Stored data ▸
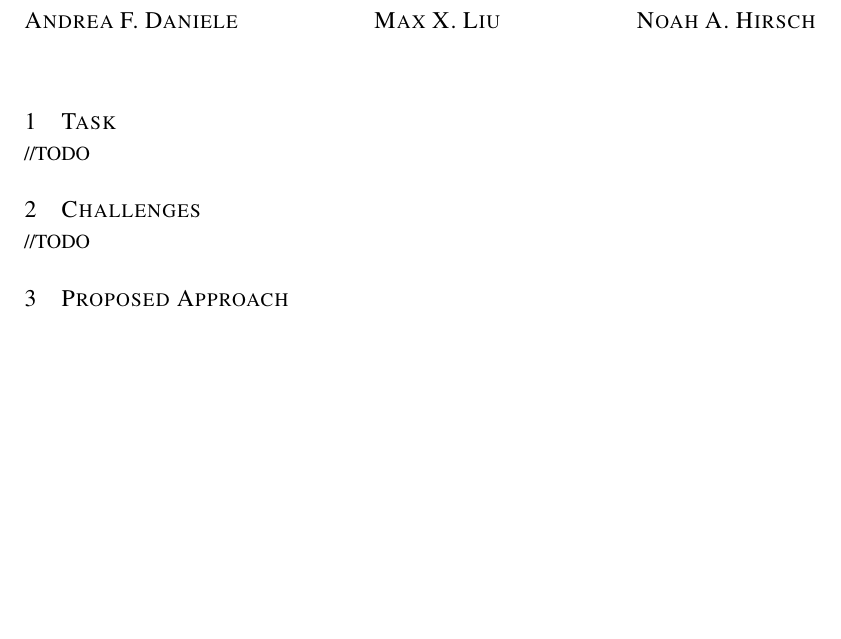
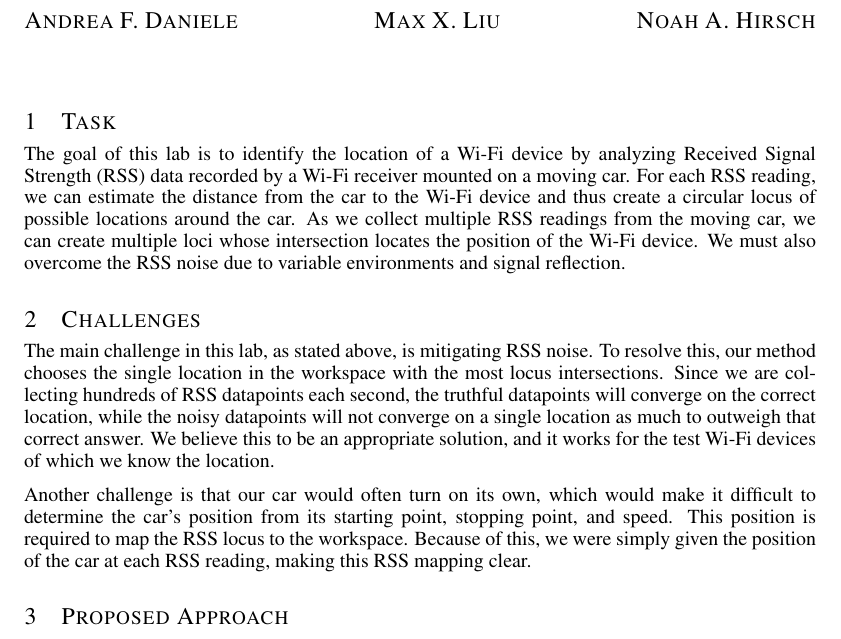
Before and after one commit to maxxliu/Mobile_Computing, a LaTeX document (labs/Lab2/Report/lab2_report.tex): part of the page, cut so that both start at the same text, the shorter picture padded with empty space. Compiled offline with pdfLaTeX.

Commit message:
lab2 report

```diff
--- a/labs/Lab2/Report/lab2_report.tex
+++ b/labs/Lab2/Report/lab2_report.tex
@@ -31,11 +31,13 @@
 
 \section{Task}
 \vspace{-.3cm}
-//TODO
+The goal of this lab is to identify the location of a Wi-Fi device by analyzing Received Signal Strength (RSS) data recorded by a Wi-Fi receiver mounted on a moving car. For each RSS reading, we can estimate the distance from the car to the Wi-Fi device and thus create a circular locus of possible locations around the car. As we collect multiple RSS readings from the moving car, we can create multiple loci whose intersection locates the position of the Wi-Fi device. We must also overcome the RSS noise due to variable environments and signal reflection.
 
 \section{Challenges}
 \vspace{-.3cm}
-//TODO
+The main challenge in this lab, as stated above, is mitigating RSS noise. To resolve this, our method chooses the single location in the workspace with the most locus intersections. Since we are collecting hundreds of RSS datapoints each second, the truthful datapoints will converge on the correct location, while the noisy datapoints will not converge on a single location as much to outweigh that correct answer. We believe this to be an appropriate solution, and it works for the test Wi-Fi devices of which we know the location.
+
+Another challenge is that our car would often turn on its own, which would make it difficult to determine the car's position from its starting point, stopping point, and speed. This position is required to map the RSS locus to the workspace. Because of this, we were simply given the position of the car at each RSS reading, making this RSS mapping clear.
 
 \section{Proposed Approach}
 \vspace{-.3cm}
```
Also changed, not shown: labs/Lab2/Report/lab2_report.pdf.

Task brief ▸ Word for word, print the material above, but without its pictures.

Written solution ▸
Before and after one commit to maxxliu/Mobile_Computing, a LaTeX document (labs/Lab2/Report/lab2_report.tex): part of the page, cut so that both start at the same text, the shorter picture padded with empty space. Compiled offline with pdfLaTeX.

Commit message:
lab2 report

```diff
--- a/labs/Lab2/Report/lab2_report.tex
+++ b/labs/Lab2/Report/lab2_report.tex
@@ -31,11 +31,13 @@
 
 \section{Task}
 \vspace{-.3cm}
-//TODO
+The goal of this lab is to identify the location of a Wi-Fi device by analyzing Received Signal Strength (RSS) data recorded by a Wi-Fi receiver mounted on a moving car. For each RSS reading, we can estimate the distance from the car to the Wi-Fi device and thus create a circular locus of possible locations around the car. As we collect multiple RSS readings from the moving car, we can create multiple loci whose intersection locates the position of the Wi-Fi device. We must also overcome the RSS noise due to variable environments and signal reflection.
 
 \section{Challenges}
 \vspace{-.3cm}
-//TODO
+The main challenge in this lab, as stated above, is mitigating RSS noise. To resolve this, our method chooses the single location in the workspace with the most locus intersections. Since we are collecting hundreds of RSS datapoints each second, the truthful datapoints will converge on the correct location, while the noisy datapoints will not converge on a single location as much to outweigh that correct answer. We believe this to be an appropriate solution, and it works for the test Wi-Fi devices of which we know the location.
+
+Another challenge is that our car would often turn on its own, which would make it difficult to determine the car's position from its starting point, stopping point, and speed. This position is required to map the RSS locus to the workspace. Because of this, we were simply given the position of the car at each RSS reading, making this RSS mapping clear.
 
 \section{Proposed Approach}
 \vspace{-.3cm}
```
Also changed, not shown: labs/Lab2/Report/lab2_report.pdf.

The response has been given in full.